"What we’ve seen over the last couple of days indicates the degree to which Iraq’s going to need more help," Obama said during a meeting with Australian Prime Minister Tony Abbott at the White House. "So my team is working around the clock to identify how we can provide the most effective assistance to them. I don’t rule out anything, because we do have a stake in making sure that these jihadists are not getting a permanent foothold in either Iraq or Syria, for that matter."

When asked Thursday whether the United States is considering drone strikes or any other action to stop the insurgency in Iraq, President Obama says he's looking at all options. (Reuters)


U.S. officials in Congress and the White House have been mulling options on how to help Iraqis, including potential air strikes, for awhile, but insurgents have made rapid gains in the last few days.  The country was on the brink of disintegration Thursday as al-Qaeda-inspired fighters bore down on Baghdad and Kurdish soldiers seized the city of Kirkuk without a fight. So far this June 701 civilians have already been killed in Iraq, according to Iraq Body Count.

Obama said the U.S. government hoped to provide relief as soon as possible. "I think it’s fair to say that, in our consultations with the Iraqis, there will be some short-term, immediate things that need to be done militarily," he said.

At a press briefing, Jay Carney clarified some of the president's comments, saying “We are not contemplating ground troops.
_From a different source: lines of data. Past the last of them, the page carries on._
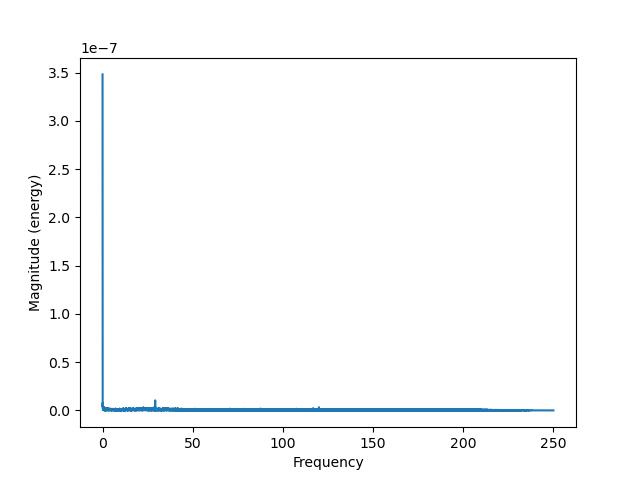
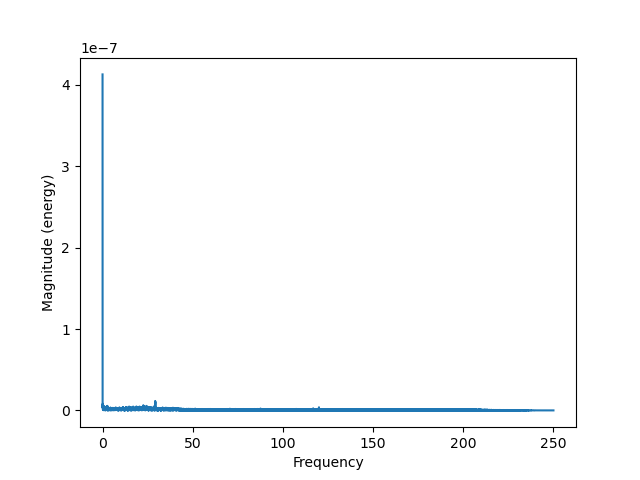
merging

diff --git a/SourceCode/lowpassDownsample.py b/SourceCode/lowpassDownsample.py
@@ -56,9 +56,9 @@ def runLowpassAndDownsample(data, sampling_duration, number_time_samples, sampli
     time = np.linspace(0, sampling_duration, number_time_samples, endpoint=False);
     data_T = np.transpose(data);
     #print(data_T.shape, file = sys.stderr);
-    n = len(data_T[0])
-    window = scipy.signal.cosine(n)
-    data_T *= window
+    #n = len(data_T[0])
+    #window = scipy.signal.cosine(n)
+    #data_T *= window
     downsampled_signal = scipy.signal.decimate(data_T,integerDownsampleFactor);
     newNumSamples = len(downsampled_signal[0]);
     downsampled_time = np.linspace(0,sampling_duration,newNumSamples, endpoint=False);
@@ -109,6 +109,9 @@ def plotLowpassDownsample(time,signal,downsampleTime,downsampledSignal,channelNu
     fig = plt.figure(figsize=(10,10));
     plt.plot(time[first:last], signal[first:last,channelNumber], 'b-', label='signal')
     plt.plot(downsampleTime[first_d:last_d], downsampledSignal[first_d:last_d, channelNumber], 'r-', label='downsampled signal')
+    
+    #plt.plot(time, signal[:,channelNumber], 'b-', label='signal')
+    #plt.plot(downsampleTime, downsampledSignal[:, channelNumber], 'r-', label='downsampled signal')
     plt.xlabel("Time (s)");
     plt.ylabel("Amplitude");
     plt.legend();

diff --git a/Examples/lowpassAndDownsampleFileEx.py b/Examples/lowpassAndDownsampleFileEx.py
@@ -12,14 +12,14 @@ plt.switch_backend('agg')
 
 def main(argv):
 	fileName = argv[0]
-	integerDownsampleFactor = 10;
+	integerDownsampleFactor = 8;
 	#Get data
 	(data, sampling_duration, number_time_samples, sampling_freq) = lowpassDownsample.getFileData(fileName);
 	#Run lowpass filter and downsample 
 	(time, signal, downsample_time, downsample_signal, sample_freq, downsampled_sample_freq) = lowpassDownsample.runLowpassAndDownsample(data, sampling_duration, number_time_samples,sampling_freq,integerDownsampleFactor);
 	channelNumber = 25;
 	startTime = 3.00;
-	endTime = 11.0;
+	endTime = 10.0;
 	#Plot lowpass filter on channelNumber
 	lowpassDownsample.plotLowpassDownsample(time,signal,downsample_time,downsample_signal,channelNumber,startTime,endTime);
 	lowpassDownsample.plotAmplitudeSpectrum(signal, downsample_signal, channelNumber, sample_freq,downsampled_sample_freq);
I want to be clear about that." He continued, "When he said that he’s not ruling anything out he was responding to the question about air strikes and would he consider air strikes and that’s what he meant.”
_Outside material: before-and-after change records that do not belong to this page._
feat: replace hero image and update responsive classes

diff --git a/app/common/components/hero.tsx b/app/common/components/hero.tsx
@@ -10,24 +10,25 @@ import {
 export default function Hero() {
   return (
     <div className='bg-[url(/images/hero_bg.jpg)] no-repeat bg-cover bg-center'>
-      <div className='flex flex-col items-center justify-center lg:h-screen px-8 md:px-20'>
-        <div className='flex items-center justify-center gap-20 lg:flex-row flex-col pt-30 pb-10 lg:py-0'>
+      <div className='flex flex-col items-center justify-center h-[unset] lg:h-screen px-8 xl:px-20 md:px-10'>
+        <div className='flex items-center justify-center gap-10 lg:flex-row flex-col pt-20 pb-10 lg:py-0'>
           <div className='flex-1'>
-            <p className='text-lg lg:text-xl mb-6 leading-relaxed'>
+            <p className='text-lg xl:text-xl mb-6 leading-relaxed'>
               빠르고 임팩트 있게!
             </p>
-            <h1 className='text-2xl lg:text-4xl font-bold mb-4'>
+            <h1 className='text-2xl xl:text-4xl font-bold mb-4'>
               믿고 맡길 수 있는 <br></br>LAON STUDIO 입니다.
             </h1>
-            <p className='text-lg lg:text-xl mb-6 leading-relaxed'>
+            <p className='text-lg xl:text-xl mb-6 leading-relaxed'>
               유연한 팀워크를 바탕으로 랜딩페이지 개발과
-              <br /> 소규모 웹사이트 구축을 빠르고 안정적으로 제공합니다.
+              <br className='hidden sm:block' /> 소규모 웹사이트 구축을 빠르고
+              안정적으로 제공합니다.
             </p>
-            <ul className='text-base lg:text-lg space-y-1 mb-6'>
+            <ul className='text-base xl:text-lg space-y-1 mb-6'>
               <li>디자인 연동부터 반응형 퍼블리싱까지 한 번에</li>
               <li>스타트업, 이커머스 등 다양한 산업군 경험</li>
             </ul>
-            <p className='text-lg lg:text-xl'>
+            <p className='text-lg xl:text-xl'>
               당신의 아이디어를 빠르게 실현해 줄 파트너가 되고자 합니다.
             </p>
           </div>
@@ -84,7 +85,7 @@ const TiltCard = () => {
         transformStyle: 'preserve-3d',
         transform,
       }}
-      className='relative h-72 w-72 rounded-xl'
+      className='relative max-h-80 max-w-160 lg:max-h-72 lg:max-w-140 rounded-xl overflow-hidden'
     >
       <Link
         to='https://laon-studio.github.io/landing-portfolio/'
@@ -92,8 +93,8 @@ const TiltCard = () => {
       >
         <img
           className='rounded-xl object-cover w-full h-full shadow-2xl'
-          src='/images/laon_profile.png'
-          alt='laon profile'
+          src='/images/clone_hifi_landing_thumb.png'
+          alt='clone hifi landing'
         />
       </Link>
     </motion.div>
Obama also said that there were political ways to provide relief for Iraqi citizens which would have to originate from the Iraqi government. "But this should be also a wake-up call for the Iraqi government," he said. "There has to be a political component to this so that Sunni and Shia who care about building a functioning state that can bring about security and prosperity to all people inside of Iraq come together and work diligently against these extremists. And that is going to require concessions on the part of both Shia and Sunni that we haven’t seen so far."

The United States has grown less supportive of Prime Minister Nouri al-Maliki over the years, as order in the country has disintegrated. Sen. Bob Corker, the top Republican on the on the Senate Foreign Relations Committee, told the Associated Press yesterday, “He’s obviously not been a good prime minister."

Dovetailing with recent addresses the president has given on American foreign policy, Obama ended by discussing the longterm role the United States will have in countries like Iraq.

"We’re not going to be able to be everywhere all the time," he said. "But what we can do is to make sure that we are consistently helping to finance, train, advise military forces with partner countries, including Iraq, that have the capacity to maintain their own security. And that is a long and laborious process, but it’s one that we need to get started."